Governor Christie will deliver the final budget proposal of his time in office when he speaks at another joint session of the New Jersey legislature next month.
Senate Budget Committee chairman Paul Sarlo says the governor did not give many indications in his state-of-the-state speech about any new policy proposals that might be included in the budget plan.
"Maybe in big tones, hey, we're going to deal with school funding this year or we're going to make the sure the TTF works, things of that nature, but he didn't show his cards at all on the budgetary matters. So we'll stay tuned for another month."
Monmouth University political analyst Patrick Murray doesn't expect Christie to urge bold new spending initiatives.
"I think the budget will probably be a couple of band aids in order to keep the dike from bursting before he gets out of office in January of 2018. I think it will probably be driven by the Democrats in the legislature in terms of if there is any major policy change or shifts, it will come from them."
Murray believes Democrats who control the legislature may be more concerned with how they’ll deal with the next governor.
“Leaders in the legislature want to maintain their leadership status.
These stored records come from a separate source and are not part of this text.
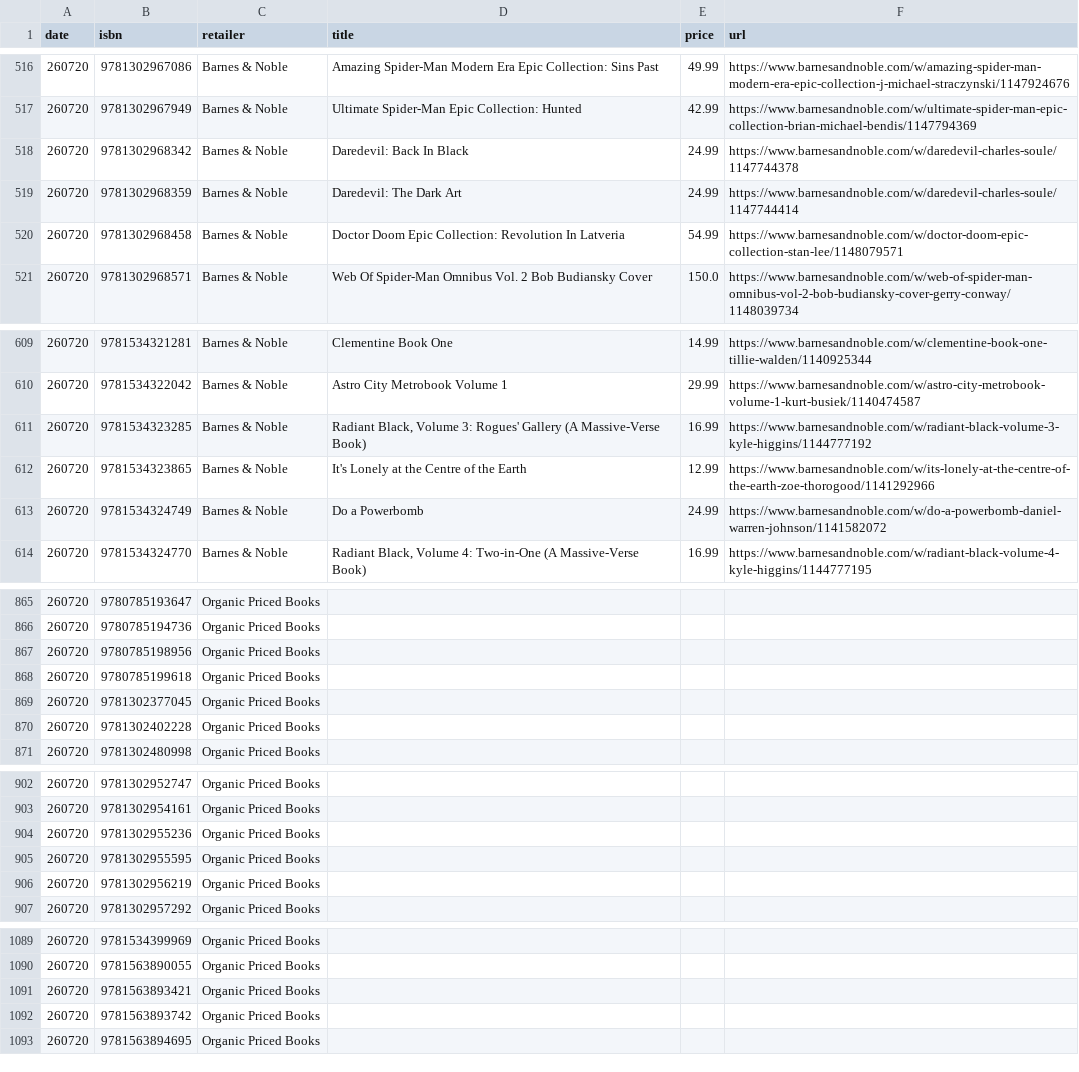
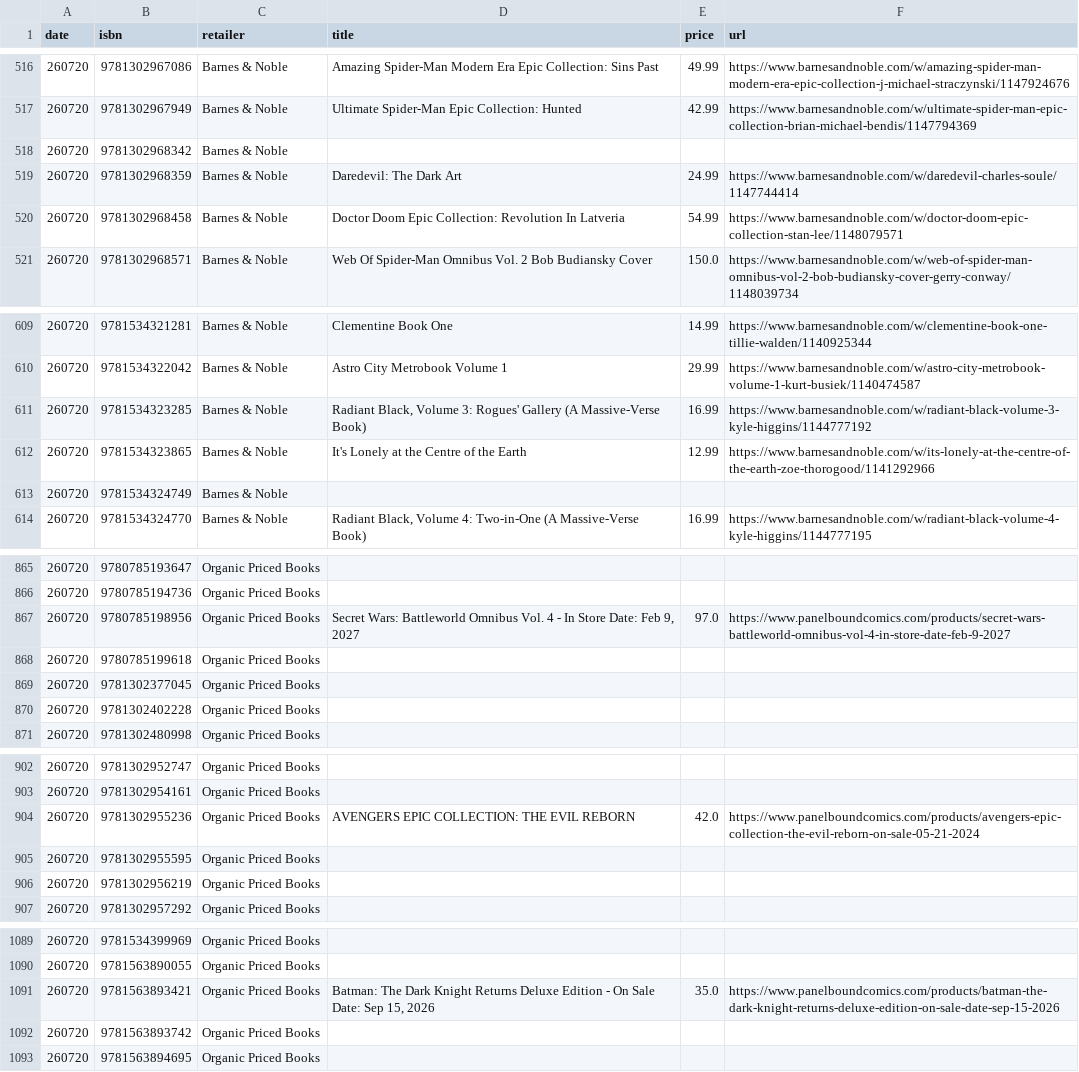
Before and after one commit to grayespinoza/graphic-novel-price-database, a CSV file: prices/prices_260720.csv, drawn as a sheet; only a part is shown, gaps mark what is left out; the diff covers the shown part only.

```diff
--- a/prices/prices_260720.csv
+++ b/prices/prices_260720.csv
@@ -517,3 +517,3 @@ date,isbn,retailer,title,price,url
 260720,9781302967949,Barnes & Noble,Ultimate Spider-Man Epic Collection: Hunted,42.99,https://www.barnesandnoble.com/w/ultimate-spider-man-epic-collection-brian-michael-bendis/1147794369
-260720,9781302968342,Barnes & Noble,Daredevil: Back In Black,24.99,https://www.barnesandnoble.com/w/daredevil-charles-soule/1147744378
+260720,9781302968342,Barnes & Noble,,,
 260720,9781302968359,Barnes & Noble,Daredevil: The Dark Art,24.99,https://www.barnesandnoble.com/w/daredevil-charles-soule/1147744414
@@ -612,3 +612,3 @@ date,isbn,retailer,title,price,url
 260720,9781534323865,Barnes & Noble,It's Lonely at the Centre of the Earth,12.99,https://www.barnesandnoble.com/w/its-lonely-at-the-centre-of-the-earth-zoe-thorogood/1141292966
-260720,9781534324749,Barnes & Noble,Do a Powerbomb,24.99,https://www.barnesandnoble.com/w/do-a-powerbomb-daniel-warren-johnson/1141582072
+260720,9781534324749,Barnes & Noble,,,
 260720,9781534324770,Barnes & Noble,"Radiant Black, Volume 4: Two-in-One (A Massive-Verse Book)",16.99,https://www.barnesandnoble.com/w/radiant-black-volume-4-kyle-higgins/1144777195
@@ -866,3 +866,3 @@ date,isbn,retailer,title,price,url
 260720,9780785194736,Organic Priced Books,,,
-260720,9780785198956,Organic Priced Books,,,
+260720,9780785198956,Organic Priced Books,"Secret Wars: Battleworld Omnibus Vol. 4 - In Store Date: Feb 9, 2027",97.0,https://www.panelboundcomics.com/products/secret-wars-battleworld-omnibus-vol-4-in-store-date-feb-9-2027
 260720,9780785199618,Organic Priced Books,,,
@@ -903,3 +903,3 @@ date,isbn,retailer,title,price,url
 260720,9781302954161,Organic Priced Books,,,
-260720,9781302955236,Organic Priced Books,,,
+260720,9781302955236,Organic Priced Books,AVENGERS EPIC COLLECTION: THE EVIL REBORN,42.0,https://www.panelboundcomics.com/products/avengers-epic-collection-the-evil-reborn-on-sale-05-21-2024
 260720,9781302955595,Organic Priced Books,,,
@@ -1090,3 +1090,3 @@ date,isbn,retailer,title,price,url
 260720,9781563890055,Organic Priced Books,,,
-260720,9781563893421,Organic Priced Books,,,
+260720,9781563893421,Organic Priced Books,"Batman: The Dark Knight Returns Deluxe Edition - On Sale Date: Sep 15, 2026",35.0,https://www.panelboundcomics.com/products/batman-the-dark-knight-returns-deluxe-edition-on-sale-date-sep-15-2026
 260720,9781563893742,Organic Priced Books,,,
```
Also changed, not shown: 81 edited cells elsewhere in this file.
So, they’re jockeying to figure out how they can maintain that in the context of putting out a couple of new items that they think will lead them in to the next term, which they hope is a Democratic governor.”
Christie hinted in his state-of-the-state speech that he'll propose more changes to the public employee pension system in February, but Senate President Steve Sweeney says the governor hasn't told lawmakers what those changes might be.